Immigration and asylum barrister, blogger, writer and consultant at Garden Court Chambers in London and founder of the Free Movement immigration law website.


4 Responses

  1. The deepest and darkest circles in hell are reserved for men who do nothing in times of great moral crisis.
    Dante Aligheri

  2. In fairness, the Upper Tribunal’s resources were stretched from the moment they took on the High Court’s JR supervisory function in late 2013. So, it could be that!? Or perhaps I’m being too naive. No surprises if it’s the latter.

  3. Interesting. Eventually the abolition of appeal rights will mean less appeals work for the Upper Tribunal (it will take some time to feed through I suppose). But I guess the increase in JRs will more than compensate for that. In the First Tier Tribunal however there will be nothing to compensate and the effects will be felt sooner, so presumably we will be losing some IJs…could we end up with more judges in the Upper Tribunal than in the First Tier Tribunal?

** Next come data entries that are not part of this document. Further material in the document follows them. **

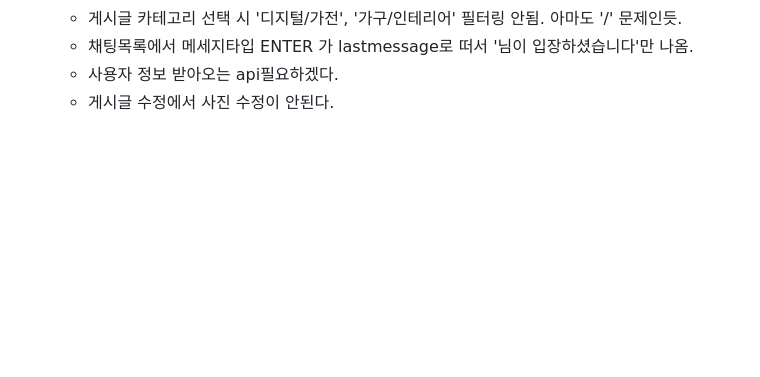
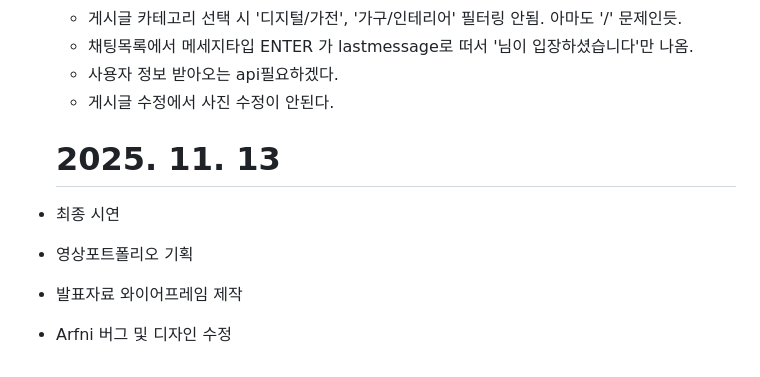
Before and after one commit to Arfni/arfni_pjt, a Markdown page: Docs/syeony.md, the part around the change. Rendered like a GitHub page; blank space fills up the shorter version.

Commit message:
docs: 251113 daily review syeony

```diff
--- a/Docs/syeony.md
+++ b/Docs/syeony.md
@@ -111,3 +111,10 @@
 	- 채팅목록에서 메세지타입 ENTER 가 lastmessage로 떠서 '님이 입장하셨습니다'만 나옴.
 	- 사용자 정보 받아오는 api필요하겠다.
 	- 게시글 수정에서 사진 수정이 안된다.
+
+	# 2025. 11. 13
+
+- 최종 시연
+- 영상포트폴리오 기획
+- 발표자료 와이어프레임 제작
+- Arfni 버그 및 디자인 수정
```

  4. hey are appointing “up to 20”. Sounds more like replacing those who have retired since the last appointment than an actual expansion.